  11. The wood for the frame is poplar ... a nice but cheap hardwood, and it doesn't matter if it isn't too pretty. Joinery was quite simple, a few dovetails, and a bunch of M&Ts to make the frame assemblies. The back was bolted on the seat to make it as rigid as possible. One of the big troubles I had was learning what a couch frame should look like, since they are always covered in upholstery I couldm't just look at completed examples. And online upholstery videos all concentrate on the upholstery, not the woodwork. And from what I could tell so much modern upholstered furniture is m
    2 points
  12. I've upholstered a couple of simple square foam seats before, but this was my first shot at something substantial, with curves and springs and welted cushions and all the rest.
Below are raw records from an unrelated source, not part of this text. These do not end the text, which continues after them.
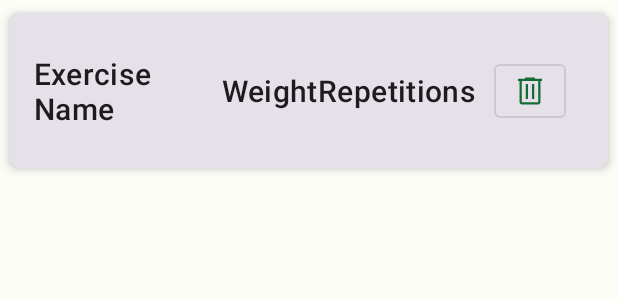
After one commit to Eden-Spicer/UniGymApp, an Android app: the layout exercise_card.xml on its own in the app's theme, with its tools: preview values and no code run, on a phone screen of 412 x 824 dp. The commit adds this screen. Shown: the top 300 px of the screen. Run offline under Robolectric (Android 15) with nearby library versions, the phone set to English and light mode, and no system bars.

Commit message:
Workout Cards implemented, needs persistant data

```diff
--- /dev/null
+++ b/app/src/main/res/drawable/deletebutt.xml
@@ -0,0 +1,10 @@
+<vector xmlns:android="http://schemas.android.com/apk/res/android"
+    android:width="48dp"
+    android:height="48dp"
+    android:viewportWidth="960"
+    android:viewportHeight="960"
+    android:tint="?attr/colorControlNormal">
+  <path
+      android:fillColor="@android:color/white"
+      android:pathData="M261,840Q236.25,840 218.63,822.38Q201,804.75 201,780L201,210L160,210L160,150L348,150L348,120L612,120L612,150L800,150L800,210L759,210L759,780Q759,804 741,822Q723,840 699,840L261,840ZM699,210L261,210L261,780Q261,780 261,780Q261,780 261,780L699,780Q699,780 699,780Q699,780 699,780L699,210ZM367,694L427,694L427,295L367,295L367,694ZM533,694L593,694L593,295L533,295L533,694ZM261,210L261,210L261,780Q261,780 261,780Q261,780 261,780L261,780Q261,780 261,780Q261,780 261,780L261,210Z"/>
+</vector>
--- /dev/null
+++ b/app/src/main/res/layout/exercise_card.xml
@@ -0,0 +1,61 @@
+<?xml version="1.0" encoding="utf-8"?>
+<com.google.android.material.card.MaterialCardView xmlns:android="http://schemas.android.com/apk/res/android"
+    xmlns:app="http://schemas.android.com/apk/res-auto"
+    android:id="@+id/exercise_card_view"
+    android:layout_width="match_parent"
+    android:layout_height="wrap_content"
+    style="?attr/materialCardViewFilledStyle"
+    app:cardCornerRadius="8dp"
+    app:cardElevation="4dp"
+    app:cardUseCompatPadding="true">
+
+    <LinearLayout
+        android:layout_width="match_parent"
+        android:layout_height="wrap_content"
+        android:orientation="horizontal"
+        android:padding="16dp">
+
+        <com.google.android.material.textview.MaterialTextView
+            android:id="@+id/exercise_name"
+            android:layout_width="0dp"
+            android:layout_height="wrap_content"
+            android:layout_gravity="center_vertical"
+            android:layout_weight="1"
+            android:textAppearance="?attr/textAppearanceHeadline6"
+            android:text="Exercise Name"/>
+
+        <com.google.android.material.textview.MaterialTextView
+            android:id="@+id/exercise_weight"
+            android:layout_width="wrap_content"
+            android:layout_height="wrap_content"
+            android:layout_gravity="center_vertical"
+            android:layout_marginStart="8dp"
+            android:textAppearance="?attr/textAppearanceHeadline6"
+            android:text="Weight"/>
+
+        <com.google.android.material.textview.MaterialTextView
+            android:id="@+id/exercise_repetitions"
+            android:layout_width="wrap_content"
+            android:layout_height="wrap_content"
+            android:layout_gravity="center_vertical"
+
+            android:textAppearance="?attr/textAppearanceHeadline6"
+            android:text="Repetitions"/>
+
+        <com.google.android.material.button.MaterialButton
+            android:id="@+id/delete_button"
+            android:layout_width="48dp"
+            android:layout_height="48dp"
+            android:layout_gravity="center_vertical"
+            android:layout_margin="12dp"
+            android:drawablePadding="8dp"
+            android:padding="4dp"
+            app:icon="@drawable/deletebutt"
+            app:iconGravity="textStart"
+            app:iconPadding="0dp"
+            app:iconSize="24dp"
+            style="@style/Widget.MaterialComponents.Button.OutlinedButton"/>
+
+    </LinearLayout>
+
+</com.google.android.material.card.MaterialCardView>
--- a/app/src/main/res/values/strings.xml
+++ b/app/src/main/res/values/strings.xml
@@ -10,4 +10,9 @@
     <string name="weather_card">Weather</string>
     <string name="weather_card_text">Could not read weather</string>
     <string name="create_workout">Create workout button</string>
+    <string name="create_exercise_dialog_cancel_button">Cancel</string>
+    <string name="weight">%1$.2fKg</string>
+    <string name="create_exercise_dialog_create_button">Create Exercise</string>
+    <string name="create_exercise_dialog_title">Enter Exercise Details</string>
+    <string name="create_exercise_dialog_error_message">Please fill in all fields.</string>
 </resources>
```
Also changed, not shown: app/src/main/java/com/example/gymapp/Exercise.java (added, +37 -0 lines), app/src/main/java/com/example/gymapp/WorkoutBuilder.java (+97 -6 lines), app/src/main/res/layout/exercise_dialog.xml (+60 -3 lines), app/src/main/res/layout/fragment_workout_builder.xml (+18 -1 lines).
As for learning ... youtube all the way ... there's loads of people making vids of reupholstering chairs and cushions. It's not quite as complicated as it looks once you get going ... and sewing has similarities with woodwork: at it's most basic it's just cutting raw stock down to shape, and then a bit of joinery to attach the pieces together. The hardest part was actually the design of the skeleton, knowing w
    1 point
  13. Thanks Mark J, I appreciate your efforts. Are you a doctor? I am fully vaccinated. I don't like to see spiking the ball on the 5 yard line. Too much of that. I hear about people that want freedom of choice on these various items. Like masks. If I want to drive 70 in a 35 zone to feel free is crazy. The freedom we have is to make our rules by majority. No autocrat or dictator making the rules. I am thankful to follow the majority rule even if I don't agree.
    1 point
  14. First webbing is stretched across the bottom to form a base for the springs to rest on. Then the springs go in ... coiled springs for the seat, sewn into the webbing and tied 8 ways on top, and sinuous springs for the back. then the springs get covered with a layer of felt and burlap ... and I have something that resembles and functions as a couch ... although not too comfy yet.
    1 point
  15. I have a Mitutoyo and have had the same battery in it for the last 6 years. I have seen online reviews that the more budget calipers use electronics that have very high current draws even 10 fold that of the Mitutoyo even off, which results in the battery dying quickly even when not used. Knockoffs are highly prevalent in this field as well and the knockoff tools have poor performance. Though at the price difference you can buy a LOT of batteries... and woodworkign doesn't really need any additional precision that may or may not be offered.
    1 point
  16. Thats interesting, I have one that is 17 months old and still works on the factory battery. (I did run out to the shop and check before posting this.)
    1 point
  17. Got my 2nd shot yesterday afternoon. So far no side-effects. Hopefully I'm not jinxing myself.
    1 point
  18. I just finished these two nightstands this past weekend. They are made of Sapele and finished with one coat of blond shellac and then I sprayed 3 light coats of General Finishes High Performance. I will be making the bed to go with them but won't get that started until June sometime.
    1 point